Once the buckets were empty, we walked over to the playground which had some fun features and the boys loved having the place to themselves. Don't forget to bring your towel if you are going to the playground (any playground) early in the morning so your kids don't end up with wet booties when they inevitably go down the slide with a puddle at the bottom.

While the boys were playing, we noticed they had a new "friend" on the playground equipment:
 It goes by several names that you might recognize like daddy longlegs or harvestman, but unfortunately our friend has a lot of rumors swirling about him and we need to clear them up.

Here are 5 fun facts about daddy longlegs:

1) They ARE NOT spiders! They ARE an arachnid. You may have noticed that they have only two eyes and no separation between their abdomen and thorax which differentiates them.
2) They are NOT venomous. They don't even have fangs! Therefore, they are absolutely harmless.
3) They do not have silk glands, so they can not make webs.
4) Their legs are full of nerves and serve as ears, nose, tongue, and supplementary "eyes." 
5) They have existed for over 400 MILLION years!
Are you feeling less hatred toward our new friend yet? I hope so! We watched him go about his business and then he actually took a ride down the slide and went on his way so we moved on as well to check out the rest of the park.
One of the cool things about Becks Pond is the accessibility to the water's edge. There are multiple access points, which can also be used for fishing if you care to bring your tackle. In fact, there were several people doing just that while we were there.
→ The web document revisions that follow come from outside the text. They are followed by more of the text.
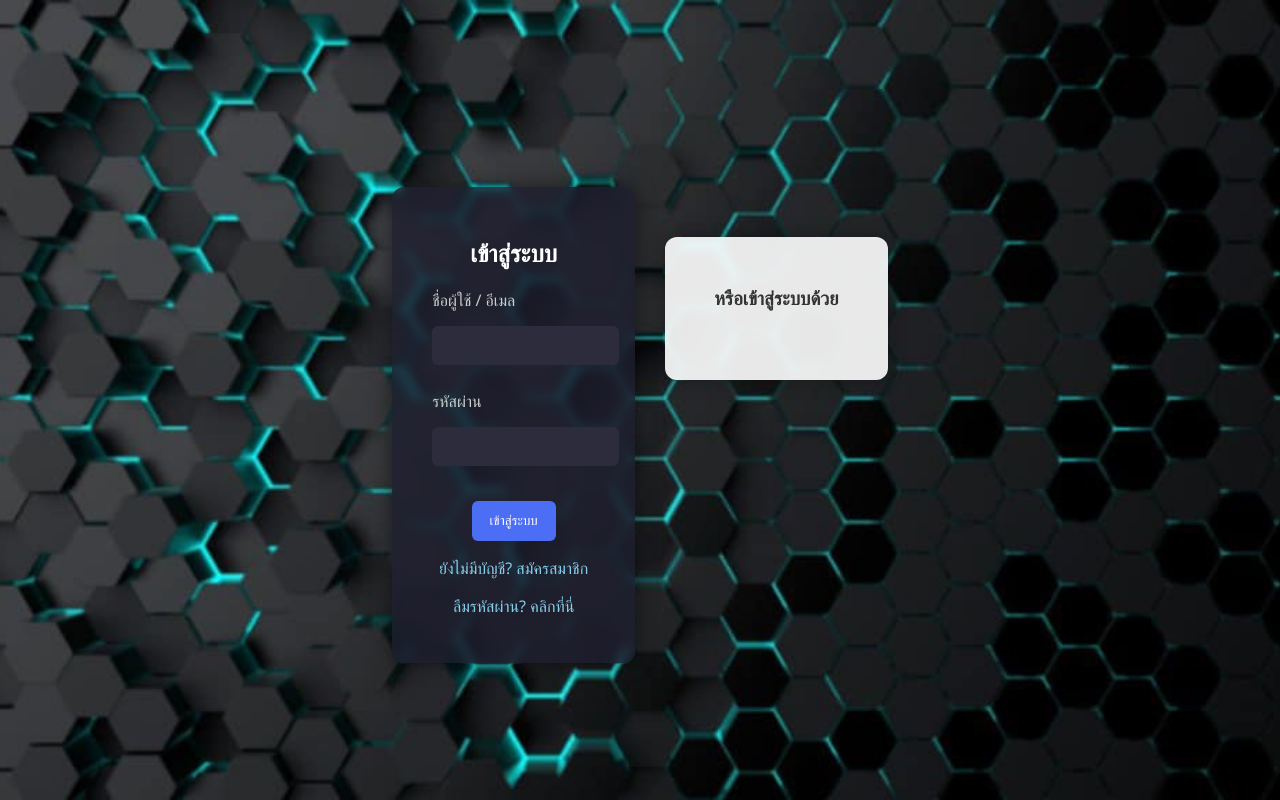
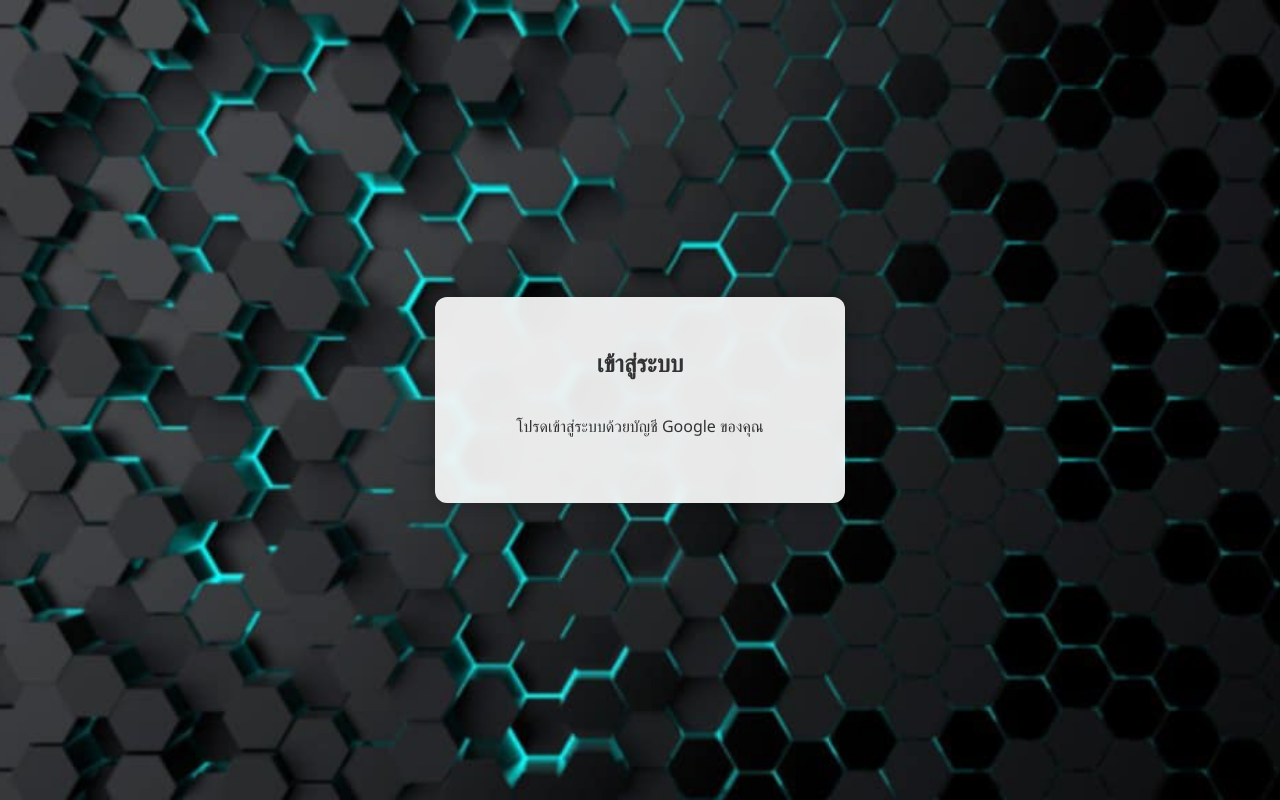
Before and after one commit to Snk190551/Matherror, a plain HTML site: page index.html in a window 1280 px wide. Drawn offline with Linux system fonts and the light colour scheme.

Commit message:
Update index.html

```diff
--- a/index.html
+++ b/index.html
@@ -3,18 +3,20 @@
 <head>
   <meta charset="UTF-8">
   <meta name="viewport" content="width=device-width, initial-scale=1.0">
-  <title>เข้าสู่ระบบ</title>
+  <title>เข้าสู่ระบบด้วย Google</title>
   <link rel="stylesheet" href="style.css">
   <!-- นำเข้า Google Identity Services Library สำหรับ Google Sign-In -->
   <script src="https://accounts.google.com/gsi/client" async defer></script>
   <style>
-    /* เพิ่ม CSS เพื่อจัดวางกล่องล็อกอินและปุ่ม Google Sign-In ให้อยู่ข้างกัน */
-    .login-container {
-      display: flex; /* ใช้ Flexbox เพื่อจัดวางองค์ประกอบข้างกัน */
-      justify-content: center; /* จัดให้อยู่ตรงกลางแนวนอน */
-      align-items: flex-start; /* จัดให้อยู่ด้านบนแนวตั้ง */
-      gap: 30px; /* ระยะห่างระหว่างกล่องล็อกอินและปุ่ม Google */
-      padding-top: 50px; /* เพิ่มระยะห่างจากด้านบน */
+    /* ปรับแต่ง CSS เพื่อจัดวางกล่อง Google Sign-In ให้อยู่ตรงกลาง */
+    body {
+      display: flex;
+      justify-content: center;
+      align-items: center;
+      min-height: 100vh; /* ทำให้ body สูงเต็มหน้าจอ */
+      margin: 0;
+      padding: 20px; /* เพิ่ม padding เพื่อไม่ให้ชิดขอบจอเกินไป */
+      box-sizing: border-box; /* รวม padding ในขนาดของ element */
     }
 
     .google-signin-box {
@@ -24,17 +26,16 @@
       border-radius: 12px; /* มุมโค้งมน */
       box-shadow: 0 0 20px rgba(0, 0, 0, 0.3); /* เงา */
       text-align: center;
-      max-width: 300px; /* กำหนดความกว้างสูงสุด */
+      max-width: 350px; /* กำหนดความกว้างสูงสุด */
       width: 100%;
-      margin-top: 50px; /* จัดให้สูงเท่ากับกล่อง login-box */
+      color: #333; /* สีตัวอักษรสำหรับกล่อง Google Sign-In */
       display: flex;
       flex-direction: column;
       justify-content: center;
       align-items: center;
-      color: #333; /* สีตัวอักษรสำหรับกล่อง Google Sign-In */
     }
 
-    .google-signin-box h3 {
+    .google-signin-box h2 {
       margin-bottom: 20px;
       color: #333;
     }
@@ -45,32 +46,9 @@
   </style>
 </head>
 <body onload="checkLogin()"> <!-- เรียกใช้ checkLogin เมื่อโหลดหน้า -->
-  <div class="login-container">
-    <div class="login-box">
+  <div class="google-signin-box">
     <h2>เข้าสู่ระบบ</h2>
-      <form onsubmit="return login(event)">
-        <div class="input-group">
-          <label for="username">ชื่อผู้ใช้ / อีเมล</label>
-          <input type="text" id="username" required>
-        </div>
-        <div class="input-group">
-          <label for="password">รหัสผ่าน</label>
-          <input type="password" id="password" required>
-        </div>
-        <button type="submit">เข้าสู่ระบบ</button>
-        <p id="message"></p> <!-- สำหรับแสดงข้อความสถานะการล็อกอิน -->
-        <p style="text-align:center;margin-top:10px;">
-          <a href="register.html">ยังไม่มีบัญชี? สมัครสมาชิก</a>
-        </p>
-        <p style="text-align:center;margin-top:10px;">
-          <a href="reset.html">ลืมรหัสผ่าน? คลิกที่นี่</a>
-        </p>
-      </form>
-    </div>
-
-    <!-- ส่วนสำหรับ Google Sign-In -->
-    <div class="google-signin-box">
-      <h3>หรือเข้าสู่ระบบด้วย</h3>
+    <p>โปรดเข้าสู่ระบบด้วยบัญชี Google ของคุณ</p>
     <div id="g_id_onload"
          data-client_id="896330929514-ktrmgrol8v2he3dubl591j0cap13np5p.apps.googleusercontent.com"
          data-callback="handleCredentialResponse"> <!-- data-client_id ของคุณ -->
@@ -79,10 +57,9 @@
          data-type="standard"
          data-size="large"
          data-theme="outline"
-           data-text="sign_in_with"
+         data-text="signin_with"
          data-shape="rectangular"
          data-logo_alignment="left">
-      </div>
     </div>
   </div>
 
```
Lines whose indentation alone changed are shown as unchanged.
The park also has a lot of mature shade trees, including oaks which means lots of...
Acorn collection has been one of the boys' favorite activities of late, and we make a challenge out of it by seeing who can find "twins" or "triplets." We also got the chance to talk about how acorns are the seeds of oak trees, and we even cracked one open to see what was inside. Make sure you take your buckets to Becks Pond so you can collect acorns as well!
 Are you up for a challenge? See if you can find all the details that we did while on this adventure, good luck!

Becks Pond Scavenger Hunt:

1) A tree with roots above the ground
2) A patch of fuzzy moss
3) A balance beam tree
4) A tree shaped like a V
5) A lone rock, partially buried in the ground